- Data section -
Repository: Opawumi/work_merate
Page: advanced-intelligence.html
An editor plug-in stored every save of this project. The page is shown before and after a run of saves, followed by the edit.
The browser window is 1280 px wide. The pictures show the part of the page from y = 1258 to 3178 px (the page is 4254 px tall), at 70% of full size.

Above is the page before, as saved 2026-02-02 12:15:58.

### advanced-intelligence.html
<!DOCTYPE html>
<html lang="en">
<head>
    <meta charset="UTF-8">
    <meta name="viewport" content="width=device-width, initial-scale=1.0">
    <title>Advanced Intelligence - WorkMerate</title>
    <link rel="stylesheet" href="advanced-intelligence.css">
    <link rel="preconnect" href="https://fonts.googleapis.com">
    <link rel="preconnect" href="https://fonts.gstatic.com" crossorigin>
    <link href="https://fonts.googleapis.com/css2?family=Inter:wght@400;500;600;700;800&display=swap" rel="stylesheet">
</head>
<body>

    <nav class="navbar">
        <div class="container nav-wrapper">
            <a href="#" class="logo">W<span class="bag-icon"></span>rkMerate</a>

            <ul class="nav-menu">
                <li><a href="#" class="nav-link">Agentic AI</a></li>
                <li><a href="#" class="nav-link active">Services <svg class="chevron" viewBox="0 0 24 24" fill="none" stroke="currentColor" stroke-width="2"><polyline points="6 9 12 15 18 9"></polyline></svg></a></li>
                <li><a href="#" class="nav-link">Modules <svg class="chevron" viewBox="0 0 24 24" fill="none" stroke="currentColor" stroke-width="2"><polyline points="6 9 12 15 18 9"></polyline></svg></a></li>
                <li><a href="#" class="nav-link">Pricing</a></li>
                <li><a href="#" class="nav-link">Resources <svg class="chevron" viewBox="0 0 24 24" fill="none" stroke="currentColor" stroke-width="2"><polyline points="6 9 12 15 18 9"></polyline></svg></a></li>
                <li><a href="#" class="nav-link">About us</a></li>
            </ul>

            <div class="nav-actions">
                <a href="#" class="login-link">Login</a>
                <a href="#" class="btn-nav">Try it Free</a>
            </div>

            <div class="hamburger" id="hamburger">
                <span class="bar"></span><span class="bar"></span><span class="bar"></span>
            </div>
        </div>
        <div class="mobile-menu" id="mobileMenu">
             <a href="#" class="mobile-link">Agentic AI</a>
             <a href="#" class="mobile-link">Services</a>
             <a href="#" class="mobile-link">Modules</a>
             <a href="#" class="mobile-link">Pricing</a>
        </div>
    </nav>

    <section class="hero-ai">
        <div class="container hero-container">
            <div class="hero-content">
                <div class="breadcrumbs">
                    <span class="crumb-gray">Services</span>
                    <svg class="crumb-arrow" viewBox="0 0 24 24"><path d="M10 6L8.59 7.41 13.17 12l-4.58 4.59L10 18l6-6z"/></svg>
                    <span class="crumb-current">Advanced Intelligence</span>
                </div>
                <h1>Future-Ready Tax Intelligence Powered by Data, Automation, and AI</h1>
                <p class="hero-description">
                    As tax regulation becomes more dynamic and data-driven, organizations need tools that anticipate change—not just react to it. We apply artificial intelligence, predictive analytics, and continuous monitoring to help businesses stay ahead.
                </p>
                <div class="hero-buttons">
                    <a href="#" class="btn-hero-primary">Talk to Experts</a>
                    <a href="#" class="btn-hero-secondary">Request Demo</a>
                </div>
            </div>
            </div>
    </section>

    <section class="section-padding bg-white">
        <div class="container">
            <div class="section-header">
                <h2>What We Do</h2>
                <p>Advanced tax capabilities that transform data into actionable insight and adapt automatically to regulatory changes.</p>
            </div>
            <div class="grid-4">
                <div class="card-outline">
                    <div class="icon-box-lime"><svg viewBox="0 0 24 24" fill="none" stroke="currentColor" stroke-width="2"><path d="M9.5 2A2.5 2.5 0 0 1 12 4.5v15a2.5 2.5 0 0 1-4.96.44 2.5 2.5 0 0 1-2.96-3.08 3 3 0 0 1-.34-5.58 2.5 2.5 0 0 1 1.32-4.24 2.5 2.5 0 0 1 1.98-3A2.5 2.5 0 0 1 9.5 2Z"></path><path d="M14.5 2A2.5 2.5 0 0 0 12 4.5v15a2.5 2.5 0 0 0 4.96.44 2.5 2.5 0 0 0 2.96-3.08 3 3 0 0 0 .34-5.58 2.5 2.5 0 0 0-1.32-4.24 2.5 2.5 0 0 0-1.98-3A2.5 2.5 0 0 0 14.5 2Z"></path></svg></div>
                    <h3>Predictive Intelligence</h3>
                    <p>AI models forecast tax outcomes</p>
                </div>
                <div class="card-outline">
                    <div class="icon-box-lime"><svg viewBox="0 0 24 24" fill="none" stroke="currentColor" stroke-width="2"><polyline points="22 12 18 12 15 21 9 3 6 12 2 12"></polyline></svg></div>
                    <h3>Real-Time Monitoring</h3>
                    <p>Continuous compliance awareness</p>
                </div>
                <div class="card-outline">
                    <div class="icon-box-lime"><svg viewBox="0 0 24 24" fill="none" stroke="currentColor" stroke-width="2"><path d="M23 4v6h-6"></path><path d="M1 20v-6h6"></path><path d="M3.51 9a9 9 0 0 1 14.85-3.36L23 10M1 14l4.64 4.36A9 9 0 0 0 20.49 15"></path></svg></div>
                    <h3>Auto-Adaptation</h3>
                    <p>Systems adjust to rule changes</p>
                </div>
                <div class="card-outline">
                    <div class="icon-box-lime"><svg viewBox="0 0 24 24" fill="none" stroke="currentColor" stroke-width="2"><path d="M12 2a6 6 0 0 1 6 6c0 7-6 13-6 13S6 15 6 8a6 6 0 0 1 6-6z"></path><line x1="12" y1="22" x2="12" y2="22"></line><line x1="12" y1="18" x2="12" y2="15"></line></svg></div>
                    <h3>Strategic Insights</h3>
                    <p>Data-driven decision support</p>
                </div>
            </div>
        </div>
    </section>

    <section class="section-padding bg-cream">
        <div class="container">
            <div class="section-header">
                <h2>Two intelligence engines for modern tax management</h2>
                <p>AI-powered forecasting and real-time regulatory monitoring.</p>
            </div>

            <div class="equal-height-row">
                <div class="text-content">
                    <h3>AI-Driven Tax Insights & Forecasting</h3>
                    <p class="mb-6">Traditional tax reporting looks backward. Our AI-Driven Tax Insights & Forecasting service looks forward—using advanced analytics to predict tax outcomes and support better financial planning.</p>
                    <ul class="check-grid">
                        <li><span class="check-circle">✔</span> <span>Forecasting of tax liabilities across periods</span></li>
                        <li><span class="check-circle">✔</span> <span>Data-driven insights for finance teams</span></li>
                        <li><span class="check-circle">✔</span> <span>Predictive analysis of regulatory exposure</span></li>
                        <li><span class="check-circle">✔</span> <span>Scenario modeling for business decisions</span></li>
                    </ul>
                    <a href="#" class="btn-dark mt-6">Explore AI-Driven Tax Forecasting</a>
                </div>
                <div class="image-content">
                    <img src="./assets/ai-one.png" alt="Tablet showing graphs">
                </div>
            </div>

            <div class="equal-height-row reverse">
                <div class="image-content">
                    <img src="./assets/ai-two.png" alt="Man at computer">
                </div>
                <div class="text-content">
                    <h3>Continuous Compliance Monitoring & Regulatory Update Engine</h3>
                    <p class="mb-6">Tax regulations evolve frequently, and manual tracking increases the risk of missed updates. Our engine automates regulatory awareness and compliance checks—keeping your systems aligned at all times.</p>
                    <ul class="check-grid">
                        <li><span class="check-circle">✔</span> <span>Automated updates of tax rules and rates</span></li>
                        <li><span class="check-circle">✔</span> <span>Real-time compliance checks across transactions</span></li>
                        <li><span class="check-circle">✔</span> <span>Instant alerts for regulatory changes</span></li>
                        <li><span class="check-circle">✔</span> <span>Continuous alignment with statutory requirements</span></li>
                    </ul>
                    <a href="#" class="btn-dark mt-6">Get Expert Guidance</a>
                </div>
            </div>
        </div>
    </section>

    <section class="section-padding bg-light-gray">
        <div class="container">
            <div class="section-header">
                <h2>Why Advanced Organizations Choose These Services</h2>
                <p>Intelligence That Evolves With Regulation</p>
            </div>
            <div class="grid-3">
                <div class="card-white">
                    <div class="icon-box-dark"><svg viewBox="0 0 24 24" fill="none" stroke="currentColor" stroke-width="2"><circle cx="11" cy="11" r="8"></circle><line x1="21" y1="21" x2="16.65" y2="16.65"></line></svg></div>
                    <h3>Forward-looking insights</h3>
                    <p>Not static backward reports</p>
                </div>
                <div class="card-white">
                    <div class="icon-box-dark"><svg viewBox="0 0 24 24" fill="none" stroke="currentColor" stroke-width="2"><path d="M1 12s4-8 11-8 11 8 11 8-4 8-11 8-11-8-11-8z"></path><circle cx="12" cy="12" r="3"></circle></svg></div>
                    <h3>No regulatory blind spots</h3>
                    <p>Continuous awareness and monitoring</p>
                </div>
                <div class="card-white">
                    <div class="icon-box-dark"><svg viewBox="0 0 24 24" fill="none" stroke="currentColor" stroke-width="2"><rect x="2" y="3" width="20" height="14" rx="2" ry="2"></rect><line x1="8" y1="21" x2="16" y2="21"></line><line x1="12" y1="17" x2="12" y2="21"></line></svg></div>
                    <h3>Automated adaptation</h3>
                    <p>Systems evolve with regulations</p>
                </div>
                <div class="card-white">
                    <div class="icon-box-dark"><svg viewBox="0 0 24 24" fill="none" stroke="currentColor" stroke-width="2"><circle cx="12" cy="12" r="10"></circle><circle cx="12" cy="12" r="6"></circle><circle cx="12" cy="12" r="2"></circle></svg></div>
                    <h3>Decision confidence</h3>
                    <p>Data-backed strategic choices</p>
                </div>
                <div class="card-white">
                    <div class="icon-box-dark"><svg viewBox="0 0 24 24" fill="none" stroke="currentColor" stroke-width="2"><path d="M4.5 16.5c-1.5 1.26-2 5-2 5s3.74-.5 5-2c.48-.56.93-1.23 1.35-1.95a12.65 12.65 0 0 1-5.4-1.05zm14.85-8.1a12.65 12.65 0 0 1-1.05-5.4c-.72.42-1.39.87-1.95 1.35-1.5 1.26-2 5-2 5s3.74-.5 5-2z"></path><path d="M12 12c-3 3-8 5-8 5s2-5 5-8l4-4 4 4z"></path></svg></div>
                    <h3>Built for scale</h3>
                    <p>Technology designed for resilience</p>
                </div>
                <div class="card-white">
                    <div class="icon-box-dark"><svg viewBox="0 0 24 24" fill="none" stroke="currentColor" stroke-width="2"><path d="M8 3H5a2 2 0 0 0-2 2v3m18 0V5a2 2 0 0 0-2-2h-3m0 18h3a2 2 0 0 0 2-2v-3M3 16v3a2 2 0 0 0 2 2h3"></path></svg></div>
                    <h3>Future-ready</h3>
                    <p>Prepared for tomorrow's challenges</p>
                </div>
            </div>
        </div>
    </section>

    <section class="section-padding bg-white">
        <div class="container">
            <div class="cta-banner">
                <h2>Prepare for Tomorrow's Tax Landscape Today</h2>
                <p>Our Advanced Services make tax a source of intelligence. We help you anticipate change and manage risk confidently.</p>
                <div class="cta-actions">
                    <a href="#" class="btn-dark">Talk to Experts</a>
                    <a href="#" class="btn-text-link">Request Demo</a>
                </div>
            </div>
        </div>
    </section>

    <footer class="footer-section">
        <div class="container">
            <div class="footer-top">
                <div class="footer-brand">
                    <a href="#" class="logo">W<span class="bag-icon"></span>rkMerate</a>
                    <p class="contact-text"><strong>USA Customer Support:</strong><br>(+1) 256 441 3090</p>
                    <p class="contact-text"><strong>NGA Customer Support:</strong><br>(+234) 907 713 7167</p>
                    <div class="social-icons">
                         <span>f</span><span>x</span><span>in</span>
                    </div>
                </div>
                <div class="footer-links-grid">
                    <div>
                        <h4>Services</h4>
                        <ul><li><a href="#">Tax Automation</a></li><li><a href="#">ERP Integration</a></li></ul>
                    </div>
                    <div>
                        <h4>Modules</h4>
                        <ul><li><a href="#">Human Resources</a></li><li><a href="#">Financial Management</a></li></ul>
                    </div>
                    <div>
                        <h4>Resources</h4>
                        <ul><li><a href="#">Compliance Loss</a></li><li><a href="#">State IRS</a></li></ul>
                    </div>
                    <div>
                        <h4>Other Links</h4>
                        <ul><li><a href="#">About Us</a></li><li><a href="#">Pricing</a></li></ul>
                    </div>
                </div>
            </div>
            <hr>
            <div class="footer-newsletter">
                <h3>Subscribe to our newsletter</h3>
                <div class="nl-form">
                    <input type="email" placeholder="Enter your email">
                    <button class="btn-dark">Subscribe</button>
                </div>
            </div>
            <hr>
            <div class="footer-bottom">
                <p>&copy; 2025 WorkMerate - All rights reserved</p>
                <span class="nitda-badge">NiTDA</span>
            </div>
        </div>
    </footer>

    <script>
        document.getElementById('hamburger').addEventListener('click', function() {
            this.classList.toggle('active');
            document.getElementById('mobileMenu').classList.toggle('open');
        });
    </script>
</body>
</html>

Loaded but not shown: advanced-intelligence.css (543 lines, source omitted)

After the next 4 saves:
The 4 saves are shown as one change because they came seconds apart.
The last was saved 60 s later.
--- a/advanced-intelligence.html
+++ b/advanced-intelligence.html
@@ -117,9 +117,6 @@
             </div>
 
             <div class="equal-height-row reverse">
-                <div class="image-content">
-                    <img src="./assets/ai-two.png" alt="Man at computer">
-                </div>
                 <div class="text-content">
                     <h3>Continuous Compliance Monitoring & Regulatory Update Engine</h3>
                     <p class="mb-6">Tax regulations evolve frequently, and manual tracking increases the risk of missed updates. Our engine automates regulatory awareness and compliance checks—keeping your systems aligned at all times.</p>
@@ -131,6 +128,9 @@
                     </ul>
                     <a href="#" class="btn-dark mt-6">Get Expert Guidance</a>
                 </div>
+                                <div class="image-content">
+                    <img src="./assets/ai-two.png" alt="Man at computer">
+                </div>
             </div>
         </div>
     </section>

- Task directions -
Out of the records above, pick each line that contains the string "content".

- Solution to the problem -
    <meta name="viewport" content="width=device-width, initial-scale=1.0">
            <div class="hero-content">
                <div class="text-content">
                <div class="image-content">
                <div class="image-content">
                <div class="text-content">
-                <div class="image-content">
                 <div class="text-content">
+                                <div class="image-content">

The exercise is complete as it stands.